Generally, I like it quite a bit. In a general sense, it’s a substantially more capable phone than the Droid X, which was in itself not a slacker. The screen is slightly larger (it’s a 4.6-inch screen with 720 x 1280 resolution), which means the phone itself is a bit wider (although thinner) than the X. I think this size phone is about as large as I want to carry around; I can use it one-handed but it’s a close thing. The screen is bright and gorgeous; its dpi is not quite that of the iphone (316 vs 326), but it’s close enough that you’d have to be a super nerd to complain. The screen was ultimately the deciding factor for me on the phone; it came down to it and the Motorola Razr Maxx. The Maxx has a significantly larger battery, which is not a trivial consideration, but the screen was jaggy.
The Ice Cream Sandwich version of Android is in fact much better than previous versions; it looks prettier, seems more capable and makes it easier to deal with the phone and its various apps. I particularly like the dedicated button that shows you all the programs that are open at any one time; it’s substantially easier to multitask now, and also easier to find which things are sucking your battery dry and kill them as a process. It also kicks ass in camera management; unlike every other camera phone I’ve used, which featured an at least two second lag from when you pressed the button to when the thing took the actual picture, ICS has almost no lag at all. It’s a little thing, but it’s a little awesome thing.
So those are a couple of things I like. Some of the things I’m not 100% happy about: The camera, although faster, isn’t as good as the one I had on my Droid X, either in resolution (is 5mp vs 8mp for the X) or in general quality of picture. The resolution would not be an issue if the general picture quality were better, since from a practical point of view most of the pictures I take with the phone end up being viewed on my site in 500 x 333 anyway. But the picture quality does matter. Second, I’m not in love with how quickly the battery drains; if you have location services and syncing on, you’ll chew through your battery amazingly fast. I’ve invested in one of these — I was planning to get one anyway because I travel with a ridiculous number of electronic devices these days but watching the Nexus slurp down its battery got me to pull the trigger.

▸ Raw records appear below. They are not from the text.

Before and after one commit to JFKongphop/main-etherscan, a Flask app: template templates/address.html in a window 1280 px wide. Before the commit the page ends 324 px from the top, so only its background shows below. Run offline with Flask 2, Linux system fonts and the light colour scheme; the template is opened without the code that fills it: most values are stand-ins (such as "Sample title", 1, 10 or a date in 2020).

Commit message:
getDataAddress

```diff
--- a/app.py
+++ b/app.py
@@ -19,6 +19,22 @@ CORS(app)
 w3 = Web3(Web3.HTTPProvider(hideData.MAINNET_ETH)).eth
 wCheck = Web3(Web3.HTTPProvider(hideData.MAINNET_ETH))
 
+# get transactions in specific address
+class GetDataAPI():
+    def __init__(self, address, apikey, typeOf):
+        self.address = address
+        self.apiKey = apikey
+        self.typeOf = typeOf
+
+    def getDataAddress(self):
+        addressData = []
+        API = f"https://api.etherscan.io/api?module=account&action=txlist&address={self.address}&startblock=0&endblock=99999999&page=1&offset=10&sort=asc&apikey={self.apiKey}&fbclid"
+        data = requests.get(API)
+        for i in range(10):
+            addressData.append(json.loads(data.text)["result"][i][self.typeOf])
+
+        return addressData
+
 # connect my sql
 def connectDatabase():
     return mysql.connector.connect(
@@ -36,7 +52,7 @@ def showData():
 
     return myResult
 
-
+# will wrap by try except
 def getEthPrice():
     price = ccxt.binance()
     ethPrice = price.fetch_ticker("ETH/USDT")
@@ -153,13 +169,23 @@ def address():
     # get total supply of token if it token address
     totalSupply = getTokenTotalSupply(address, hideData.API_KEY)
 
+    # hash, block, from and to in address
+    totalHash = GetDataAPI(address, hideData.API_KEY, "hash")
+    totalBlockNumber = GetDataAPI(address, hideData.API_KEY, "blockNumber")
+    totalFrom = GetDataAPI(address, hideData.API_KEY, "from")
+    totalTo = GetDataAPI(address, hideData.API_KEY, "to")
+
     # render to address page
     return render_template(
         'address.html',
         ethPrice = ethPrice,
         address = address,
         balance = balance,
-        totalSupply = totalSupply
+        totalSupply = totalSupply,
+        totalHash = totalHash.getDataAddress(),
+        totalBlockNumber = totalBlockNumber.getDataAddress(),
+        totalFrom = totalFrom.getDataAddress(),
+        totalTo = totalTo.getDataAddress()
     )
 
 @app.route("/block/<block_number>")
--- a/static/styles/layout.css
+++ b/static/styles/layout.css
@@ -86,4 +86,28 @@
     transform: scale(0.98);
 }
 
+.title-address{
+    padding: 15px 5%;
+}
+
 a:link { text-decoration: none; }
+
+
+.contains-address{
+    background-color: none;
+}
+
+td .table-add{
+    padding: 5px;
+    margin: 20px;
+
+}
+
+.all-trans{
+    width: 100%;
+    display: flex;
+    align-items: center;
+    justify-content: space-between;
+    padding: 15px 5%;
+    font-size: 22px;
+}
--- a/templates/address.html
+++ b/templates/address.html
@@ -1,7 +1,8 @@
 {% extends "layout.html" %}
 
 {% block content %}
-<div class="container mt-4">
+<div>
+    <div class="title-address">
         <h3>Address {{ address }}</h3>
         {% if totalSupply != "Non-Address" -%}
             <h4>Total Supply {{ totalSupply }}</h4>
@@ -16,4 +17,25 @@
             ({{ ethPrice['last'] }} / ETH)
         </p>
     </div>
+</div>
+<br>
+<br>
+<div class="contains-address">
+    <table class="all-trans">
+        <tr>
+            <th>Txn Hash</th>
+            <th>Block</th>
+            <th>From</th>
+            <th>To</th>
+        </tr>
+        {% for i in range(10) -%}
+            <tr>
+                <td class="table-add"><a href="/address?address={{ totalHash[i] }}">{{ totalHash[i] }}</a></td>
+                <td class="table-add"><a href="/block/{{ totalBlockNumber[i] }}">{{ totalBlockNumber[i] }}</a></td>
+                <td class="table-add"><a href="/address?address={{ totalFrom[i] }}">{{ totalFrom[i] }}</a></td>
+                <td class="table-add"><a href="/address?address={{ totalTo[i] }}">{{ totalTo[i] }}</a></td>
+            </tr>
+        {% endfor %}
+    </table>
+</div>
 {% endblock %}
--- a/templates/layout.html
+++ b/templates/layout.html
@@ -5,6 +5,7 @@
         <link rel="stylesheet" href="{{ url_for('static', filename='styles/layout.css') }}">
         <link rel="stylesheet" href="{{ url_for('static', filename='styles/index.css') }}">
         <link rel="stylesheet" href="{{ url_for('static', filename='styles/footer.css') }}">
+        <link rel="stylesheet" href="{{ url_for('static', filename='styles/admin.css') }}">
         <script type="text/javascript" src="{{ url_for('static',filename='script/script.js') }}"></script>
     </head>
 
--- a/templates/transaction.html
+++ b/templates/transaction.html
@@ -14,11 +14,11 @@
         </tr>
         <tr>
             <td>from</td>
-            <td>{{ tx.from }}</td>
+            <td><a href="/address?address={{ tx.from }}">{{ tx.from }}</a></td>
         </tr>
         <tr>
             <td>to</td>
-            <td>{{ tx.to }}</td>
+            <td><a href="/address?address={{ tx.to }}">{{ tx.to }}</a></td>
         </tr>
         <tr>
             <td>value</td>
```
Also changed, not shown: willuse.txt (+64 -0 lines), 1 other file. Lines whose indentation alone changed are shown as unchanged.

(The other small, annoying thing which is not the fault of the phone is that it’s 4G capable but Verizon hasn’t installed its LTE service out where I am yet (it’s supposed to arrive in May). Stupid 3G. The good news for me at least is that I have a grandfathered in unlimited data plan, so when 4G arrives I’ll get to see how much they’ll actually let me blast through the pipe before the throttle me back. That’s some nerd fun right there, son.)

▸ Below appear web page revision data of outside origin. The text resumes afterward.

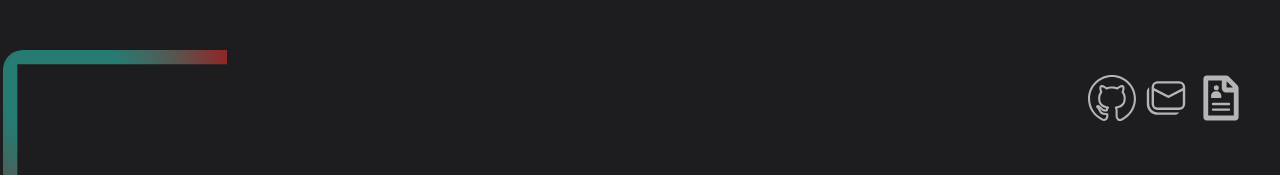
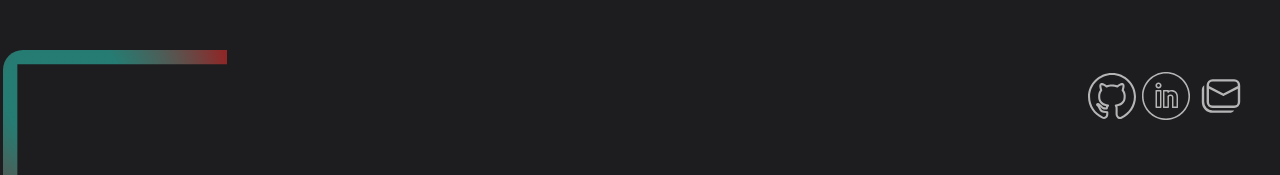
Before and after one commit to JugurthaMoad/personalPortfolio, a React (Create React App) app: page / in a window 1280 px wide. Shown: the top 175 px of the page. Built offline with nearby package versions, Linux system fonts and the light colour scheme.

Commit message:
add links to navigation icons

```diff
--- a/public/index.html
+++ b/public/index.html
@@ -2,14 +2,13 @@
 <html lang="en">
   <head>
     <meta charset="utf-8" />
-    <link rel="icon" href="%PUBLIC_URL%/favicon.ico" />
     <meta name="viewport" content="width=device-width, initial-scale=1" />
     <meta name="theme-color" content="#000000" />
     <meta
       name="description"
       content="Web site created using create-react-app"
     />
-    <link rel="apple-touch-icon" href="%PUBLIC_URL%/logo192.png" />
+
     <!--
       manifest.json provides metadata used when your web app is installed on a
       user's mobile device or desktop. See https://developers.google.com/web/fundamentals/web-app-manifest/
@@ -24,7 +23,7 @@
       work correctly both with client-side routing and a non-root public URL.
       Learn how to configure a non-root public URL by running `npm run build`.
     -->
-    <title>React App</title>
+    <title>Jugurtha Moad</title>
   </head>
   <body>
     <noscript>You need to enable JavaScript to run this app.</noscript>
--- a/src/components/Header.jsx
+++ b/src/components/Header.jsx
@@ -2,7 +2,7 @@ import { motion } from "framer-motion";
 
 import GithubIcon from "./icons/GithubIcon";
 import MailIcon from "./icons/MailIcon";
-import CvIcon from "./icons/CvIcon";
+import LinkedinIcon from "./icons/LinkedinIcon";
 const Header = () => {
   return (
     <div className="header">
@@ -13,9 +13,27 @@ const Header = () => {
         transition={{ delay: 2.5, duration: 1, ease: "easeInOut" }}
         className="header_icons"
       >
-        <GithubIcon className="icon" />
-        <MailIcon className="icon" />
-        <CvIcon className="icon" />
+        <a
+          href="https://github.com/JugurthaMoad/"
+          target="blank"
+          rel="noopener"
+        >
+          <GithubIcon
+            handleClick={() => console.log("coucou")}
+            className="icon"
+          />
+        </a>
+        <a
+          href="https://www.linkedin.com/in/jugurtha-moad-951abb242/"
+          target="blank"
+          rel="noopener"
+        >
+          <LinkedinIcon className="icon" />
+        </a>
+
+        <a href="mailto:moadjugurtha@gmail.com">
+          <MailIcon className="icon" />
+        </a>
       </motion.div>
     </div>
   );
--- a/src/components/Item1.jsx
+++ b/src/components/Item1.jsx
@@ -5,7 +5,9 @@ const Item1 = () => {
       feature "each finished task is crossed out automatically", with the use of
       : TypeScript, ReactJs, Css3.
       <div className="links">
-        <a href="#">View Site</a>
+        <a href="https://focusu.herokuapp.com/" target="blank" rel="noopener">
+          View Site
+        </a>
         <a
           href="https://github.com/JugurthaMoad/PromodoFocus"
           target="blank"
--- a/src/components/Item2.jsx
+++ b/src/components/Item2.jsx
@@ -5,7 +5,13 @@ const Item2 = () => {
       with a small online store to buy products with the use of : JavaScript,
       ReactJs, StyledComponents.
       <div className="links">
-        <a href="#">View Site</a>
+        <a
+          href="https://barbershopefr.herokuapp.com/"
+          target="blank"
+          rel="noopener"
+        >
+          View Site
+        </a>
         <a
           href="https://github.com/JugurthaMoad/BarberShop"
           target="blank"
--- a/src/components/Item3.jsx
+++ b/src/components/Item3.jsx
@@ -4,7 +4,6 @@ const Item3 = () => {
       This project is about creating a responsive E-Sotre web application with
       the use of : Javascript, ReactJs, tailwindCss.
       <div className="links">
-        <a href="#">View Site</a>
         <a
           href="https://github.com/JugurthaMoad/e_store"
           target="blank"
--- a/src/components/Item4.jsx
+++ b/src/components/Item4.jsx
@@ -5,9 +5,8 @@ const Item4 = () => {
       manage his stock as well as the sales, with the use of : ReactNative,
       ExpressJs, MongoDb, Rest API.
       <div className="links">
-        <a href="#">View Site</a>
         <a
-          href="https://github.com/JugurthaMoad/PromodoFocus"
+          href="https://github.com/JugurthaMoad/AouriMedMobileApp"
           target="blank"
           rel="noopener"
         >
--- /dev/null
+++ b/src/components/icons/LinkedinIcon.jsx
@@ -0,0 +1,20 @@
+const LinkedinIcon = ({ handleClick, ...props }) => {
+  return (
+    <svg
+      onClick={handleClick}
+      {...props}
+      xmlns="http://www.w3.org/2000/svg"
+      width="2.5em"
+      height="2.5em"
+      preserveAspectRatio="xMidYMid meet"
+      viewBox="0 0 32 32"
+    >
+      <g fill="#b5b5b6">
+        <path d="M19.515 11.952c-.678 0-1.18.171-1.573.387c-.063-.224-.27-.388-.514-.339h-2.984c-.295-.049-.534.19-.443.5v11c-.091.28.148.52.443.5h2.984c.295.02.534-.22.534-.515l-.001-6.648c-.001-.003-.012-.321.189-.54c.161-.174.438-.263.821-.263c.638 0 .922.261 1.028.845v6.606c-.105.295.134.535.429.515h3.145c.295.02.534-.22.428-.515v-6.828c.105-3.472-2.368-4.705-4.486-4.705zM23.038 23h-2.076v-6.121c0-1.181-.763-1.913-1.99-1.913c-.694 0-1.234.204-1.606.606c-.517.56-.477 1.27-.366 1.428v6h-2.022v-9.98h1.916v.336a.532.532 0 0 0 .86.423l.14-.108c.405-.319.824-.65 1.622-.65c.826 0 3.523.263 3.523 3.637V23zM11 6.966c-1.122 0-2.034.912-2.034 2.034s.912 2.034 2.034 2.034s2.034-.912 2.034-2.034S12.122 6.966 11 6.966zm0 3c-.532 0-.966-.434-.966-.966s.434-.966.966-.966s.966.434.966.966s-.434.966-.966.966zm1.428 1.985H9.46c-.295 0-.534.239-.46.549v11c-.074.28.165.52.46.5h2.968c.295.02.534-.22.534-.515v-11a.534.534 0 0 0-.534-.534zM12 23H9.994v-9.98H12V23z" />
+        <path d="M16-.034C7.158-.034-.034 7.158-.034 16S7.158 32.034 16 32.034S32.034 24.842 32.034 16S24.842-.034 16-.034zm0 31C7.748 30.966 1.034 24.252 1.034 16S7.748 1.034 16 1.034S30.966 7.748 30.966 16S24.252 30.966 16 30.966z" />
+      </g>
+    </svg>
+  );
+};
+
+export default LinkedinIcon;
--- a/src/style.css
+++ b/src/style.css
@@ -70,11 +70,15 @@
   width: 2rem;
   height: 2rem;
 }
+.icon:hover {
+  cursor: pointer;
+}
 .header_icons {
   display: flex;
   justify-content: center;
   align-items: center;
   gap: 0.4rem;
+  z-index: 999;
 }
 
 .sub_content {
```
Also changed, not shown: 1 other file (tests, documents, lock files or other folders).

But overall I’m happy with my purchase and figure that this will get me through the next couple of years just fine, by which time I’m sure phone will have gained intelligence and launched our own nuclear missiles at us. Whatever, man. As long as I can read the Internet on the phone until the very last second, I’m good.